Nobody likes being disliked. It can be a burden to shoulder the fact there is someone out there who dislikes you and there’s nothing you can do about it. But that’s kind of the point. In most cases, you can’t do anything about it and that’s absolutely okay.
Yes. You read that right. It’s okay to know that someone dislikes you (unless you’ve actually done something wrong, then this post isn’t for you). Maybe you’ve accidentally done something wrong, maybe you’re being defensive.
Here are 5 ways to help you acknowledge this fact and at least help you move on from such a feeling.
1. Your Feelings Are Valid, And So Is Other Person’s
Don’t dismiss how you’re feeling. That’s the first step to feeling worse – because repressing how you’re feeling does more harm than good. Remember, your feelings are valid. It sucks that there’s someone who is disliking you or something you’ve done, but don’t invalidate their feelings about the matter as well.
2. Nobody Is Perfect, Even The Person Who Dislikes You

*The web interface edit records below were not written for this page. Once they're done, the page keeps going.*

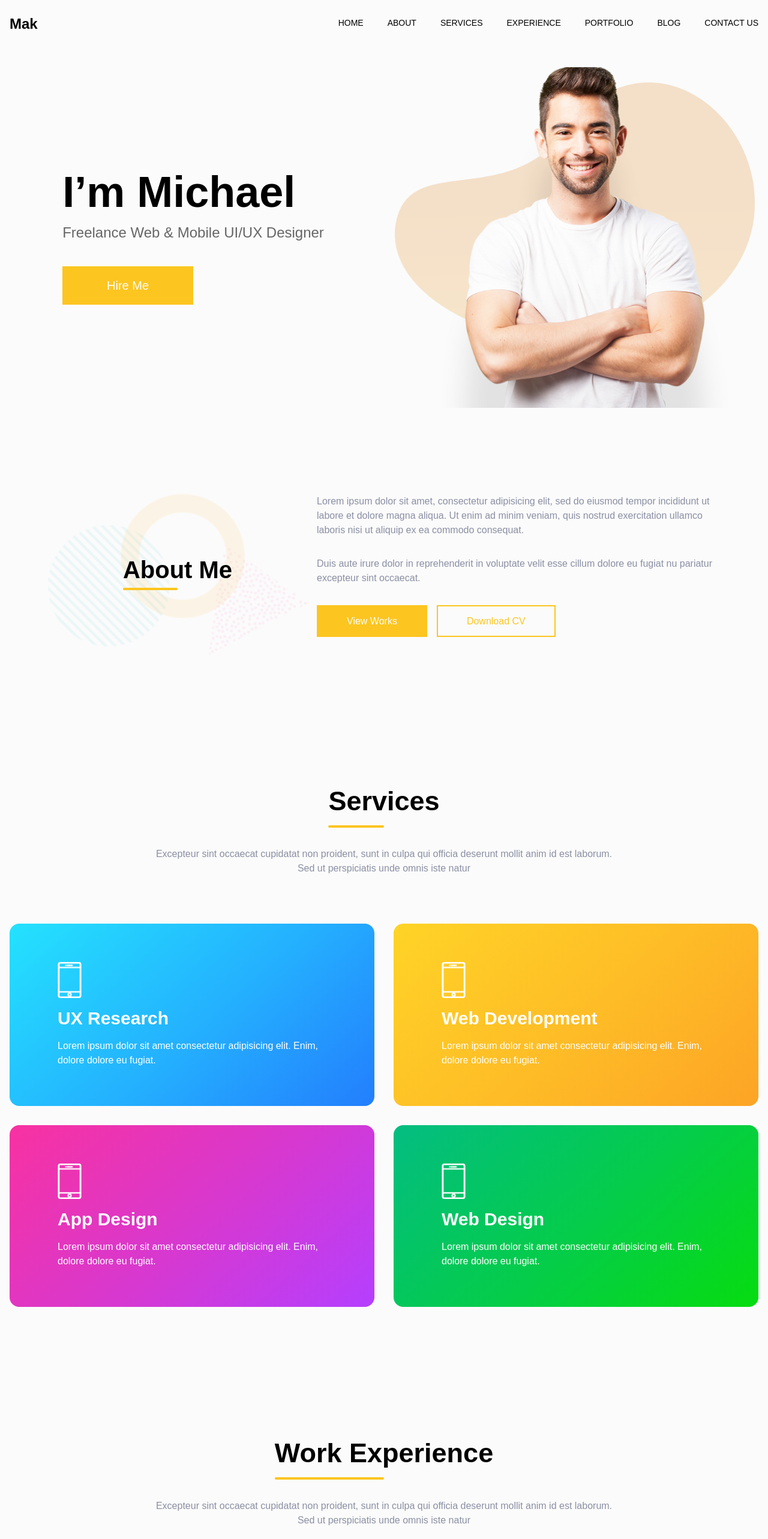
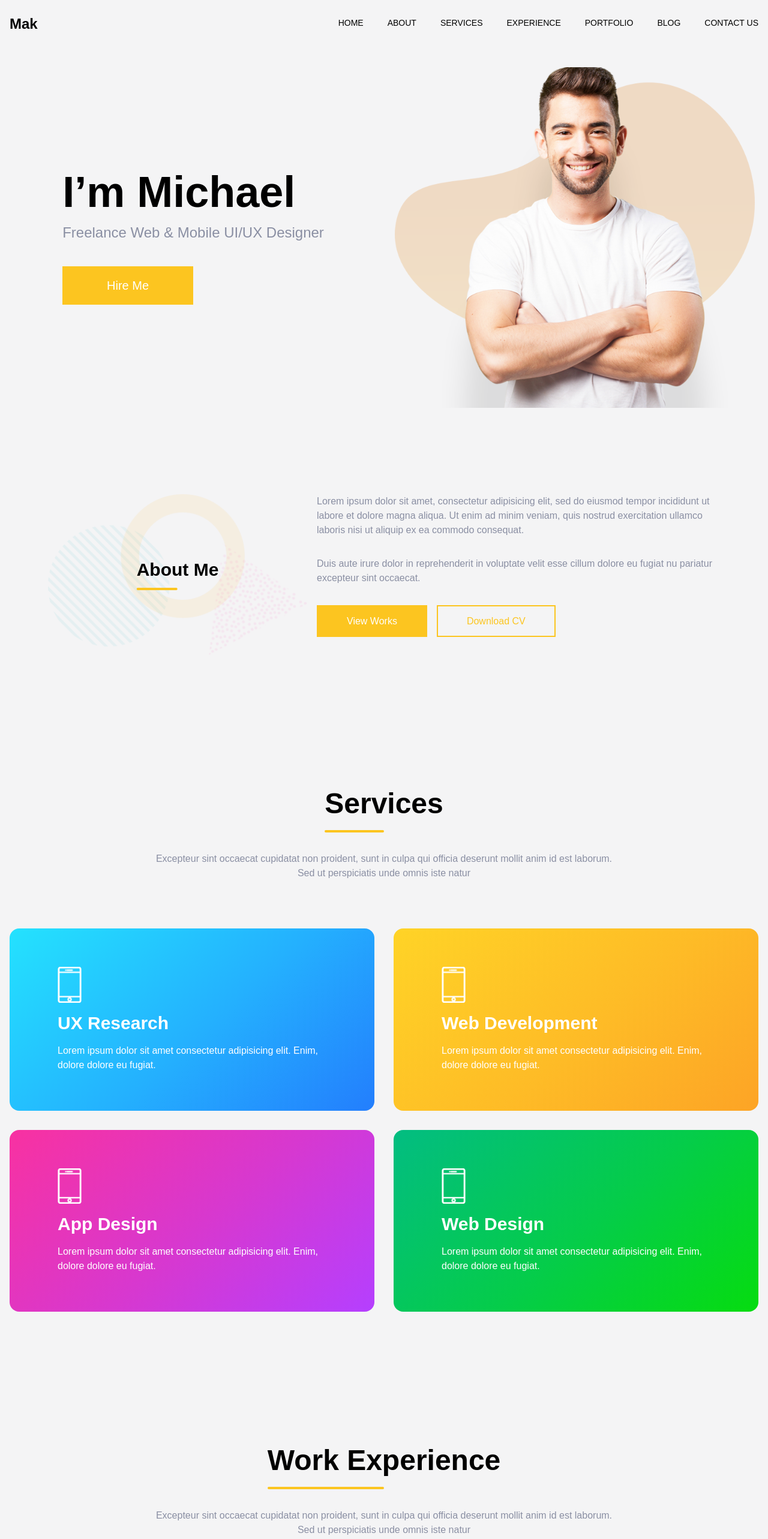
Before and after one commit to InfinityDevsHQ/portfolio-next, a Next.js app: page / in a window 1280 px wide. Shown: the top 2566 px of the page at 60% size. Built offline with nearby package versions, Linux system fonts and the light colour scheme.

Commit message:
chore: removed all arbitary values

```diff
--- a/app/layout.tsx
+++ b/app/layout.tsx
@@ -18,7 +18,7 @@ export default function RootLayout({
   return (
     <html lang="en">
       <body className={inter.className}>
-        <div className="font-poppins bg-[#fbfbfb]">
+        <div className="font-poppins bg-zinc-100">
           <Navbar />
           {children}
           <Footer />
--- a/components/about.tsx
+++ b/components/about.tsx
@@ -9,7 +9,7 @@ export default function About() {
       id="about"
     >
       <div className="relative">
-        <h2 className=" text-3xl md:text-[40px] font-bold absolute pb-4 top-1/2 left-1/2 transform -translate-x-1/2 -translate-y-1/2 capitalize">
+        <h2 className=" text-3xl md:text-40 font-bold absolute pb-4 top-1/2 left-1/2 transform -translate-x-1/2 -translate-y-1/2 capitalize">
           About me
           <Underline style="h-1" />
         </h2>
@@ -21,13 +21,13 @@ export default function About() {
         />
       </div>
       <div className="flex flex-col max-w-2xl gap-8 text-center md:text-start">
-        <p className="text-[#8a8fa3] ">
+        <p className="text-secondary">
           Lorem ipsum dolor sit amet, consectetur adipisicing elit, sed do
           eiusmod tempor incididunt ut labore et dolore magna aliqua. Ut enim ad
           minim veniam, quis nostrud exercitation ullamco laboris nisi ut
           aliquip ex ea commodo consequat.
         </p>
-        <p className="text-[#8a8fa3]">
+        <p className="text-secondary">
           Duis aute irure dolor in reprehenderit in voluptate velit esse cillum
           dolore eu fugiat nu pariatur excepteur sint occaecat.
         </p>
--- a/components/contact.tsx
+++ b/components/contact.tsx
@@ -34,7 +34,7 @@ export default function Contact() {
     <div className="bg-white w-full" id="contact">
       <div className="max-w-6xl mx-auto px-4 py-16 md:py-20 lg:py-28">
         <div className="flex flex-col items-center justify-center">
-          <h2 className="text-4xl md:text-[45px] relative font-bold text-center pb-3 mb-4 md:pb-6 md:mb-8">
+          <h2 className="text-40 md:text-5xl relative font-bold text-center pb-3 mb-4 md:pb-6 md:mb-8">
             Contact Me
             <Underline style="h-1" />
           </h2>
@@ -61,7 +61,7 @@ export default function Contact() {
                   <Link
                     key={index}
                     href="#"
-                    className="bg-[#dce2ed] hover:bg-primary p-1.5  rounded-full transition duration-500 ease-in-out"
+                    className="bg-muted hover:bg-primary p-1.5  rounded-full transition duration-500 ease-in-out"
                   >
                     {icon.icon}
                   </Link>
--- a/components/experience.tsx
+++ b/components/experience.tsx
@@ -8,7 +8,7 @@ export default function Experience() {
       id="experience"
     >
       <div className="flex flex-col items-center justify-center">
-        <h2 className="text-4xl md:text-[45px] relative font-bold text-center pb-3 mb-4 md:pb-6 md:mb-8">
+        <h2 className="text-40 md:text-5xl relative font-bold text-center pb-3 mb-4 md:pb-6 md:mb-8">
           Work Experience
           <Underline style="h-1" />
         </h2>
@@ -21,7 +21,7 @@ export default function Experience() {
       <div className="grid md:grid-cols-3">
         {experienceArray.map((exp, index) => (
           <div
-            className="px-4 py-8 md:px-10 md:py-14 border border-[#edecec] bg-white text-secondary hover:text-black/80 hover:bg-primary transition duration-300 ease-in-out"
+            className="px-4 py-8 md:px-10 md:py-14 border border-zinc-100 bg-white text-secondary hover:text-black/80 hover:bg-primary transition duration-300 ease-in-out"
             key={index}
           >
             <div className="flex flex-col gap-4 items-start justify-center ">
--- a/components/footer.tsx
+++ b/components/footer.tsx
@@ -22,7 +22,7 @@ function FooterIcons({ icon, index }: any) {
     <Link
       key={index}
       href="/"
-      className="bg-[#dce2ed] hover:bg-primary p-2 sm:p-3 md:p-4 rounded-full transition duration-500 ease-in-out"
+      className="bg-muted hover:bg-primary p-2 sm:p-3 md:p-4 rounded-full transition duration-500 ease-in-out"
     >
       {icon}
     </Link>
@@ -31,7 +31,7 @@ function FooterIcons({ icon, index }: any) {
 
 export default function Footer() {
   return (
-    <footer className="bg-[#f6f8fc] w-full px-4 py-8 md:py-10">
+    <footer className="bg-gray-100 w-full px-4 py-8 md:py-10">
       <div className="flex flex-col items-center gap-6 justify-center max-w-2xl mx-auto px-4 py-10 md:py-14">
         <Link href="#" className="">
           <h2 className="text-8xl text-primary font-bold">M.</h2>
--- a/components/hero.tsx
+++ b/components/hero.tsx
@@ -9,7 +9,7 @@ export default function Hero() {
     >
       <div className="flex flex-col gap-4 items-center justify-center md:items-start md:justify-start">
         <h2 className="text-5xl md:text-7xl font-semibold">I’m Michael</h2>
-        <h4 className="text-xl md:text-2xl text-[#666] text-center md:text-start">
+        <h4 className="text-xl md:text-2xl text-secondary text-center md:text-start">
           Freelance Web &amp; Mobile UI/UX Designer
         </h4>
         <Link
--- a/components/services.tsx
+++ b/components/services.tsx
@@ -9,11 +9,11 @@ export default function Services() {
       id="services"
     >
       <div className="flex flex-col items-center justify-center">
-        <h2 className="text-4xl md:text-[45px] font-bold relative text-center pb-3 mb-4 md:pb-6 md:mb-8">
+        <h2 className="text-40 md:text-5xl font-bold relative text-center pb-3 mb-4 md:pb-6 md:mb-8">
           Services
           <Underline style="h-1" />
         </h2>
-        <p className="text-[#8a8fa3] text-center max-w-3xl mx-auto mb-8 md:mb-20">
+        <p className="text-secondary text-center max-w-3xl mx-auto mb-8 md:mb-20">
           Excepteur sint occaecat cupidatat non proident, sunt in culpa qui
           officia deserunt mollit anim id est laborum. Sed ut perspiciatis unde
           omnis iste natur
--- a/tailwind.config.ts
+++ b/tailwind.config.ts
@@ -1,4 +1,4 @@
-import type { Config } from "tailwindcss"
+import type { Config } from "tailwindcss";
 
 const config: Config = {
   content: [
@@ -19,9 +19,13 @@ const config: Config = {
       colors: {
         primary: "#fcc520",
         secondary: "#8a8fa3",
+        muted: "#dce2ed",
+      },
+      spacing: {
+        40: "2.5rem",
       },
     },
   },
   plugins: [],
-}
-export default config
+};
+export default config;
```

Hannah Montana once crooned that Everybody makes mistakes, Everybody has those days, and that nobody’s perfect. And she couldn’t have been more right. Nobody is perfect; neither are you. Perfection is subjective, and only you can set that definition for yourself. Once you realize that you’re human and need not be a perfectionist, capable of making mistakes, apologizing becomes a lot easier in the process. This will help you dissolve your ego bit by bit; it will help aid communicating with people better. It’s how you own up to it and how you deal with it that matters.
3. You Cannot Control How Someone Feels About You
It sounds like a bummer. ‘I wish I could have everyone like me – I’m a decent person, I do this, I do that, but why am I still being disliked?’ There are more than a billion people in the world. To have everyone like you is wishful thinking at best and delusional at worst. Keep this in mind: How somebody feels about you is out of your control. What you can do is ensure you are aware of how they’re feeling and not crossing boundaries. Nobody is obligated to be nice to you 24/7, but they will respect you if you respect them. What you can control is your behavior.
4. Don’t Get Defensive About Someone Disliking You
It’s easy to get defensive over our behavior. Instead of apologizing, we end up trying to overcompensate how we’re feeling towards the issue and find more ways to defend our behavior instead of acknowledging it. Acknowledging your feelings means setting aside if you’ve made a mistake or not. You acknowledge someone feeling a certain way because of your behavior, and you allow them to express how they feel. This gives you time to modify your stance healthily.
5. Follow Therapists Online
Face to face therapy is a no go now. Until then, you can follow some therapists on Instagram who give out content for reframing how you’re feeling. The therapists are trauma positive and are overall a great set of people who will help you reframe how you’re thinking.
6. Practicing Positivity
Cultivating your mind with positive affirmations such as “I can do this,” “It’s okay,” “My feelings are valid,” etc., will help you approach ‘being disliked’ in a less brash manner. It is important to remember that as much as you feel wronged about someone disliking you, you’ll be able to ask them more clearly about the cause of their dislike.
Remember, liking and disliking someone is all a part of life. You cannot control how many will like or dislike you. Ultimately, you are in control of how you behave with people and how in-tune you are with their boundaries. So, keep your chin up. Remember that communication with people you feel dislike you will be easier when you drop the blame game and allow for healthy communication.
Slip-ups happen, mistakes will be made in the journey of our lives, but that shouldn’t stop you from becoming the best possible and awesome version of yourself. You can read The Courage to Be Disliked by Ichiro Kishimi and Fumitake Koga to understand this better.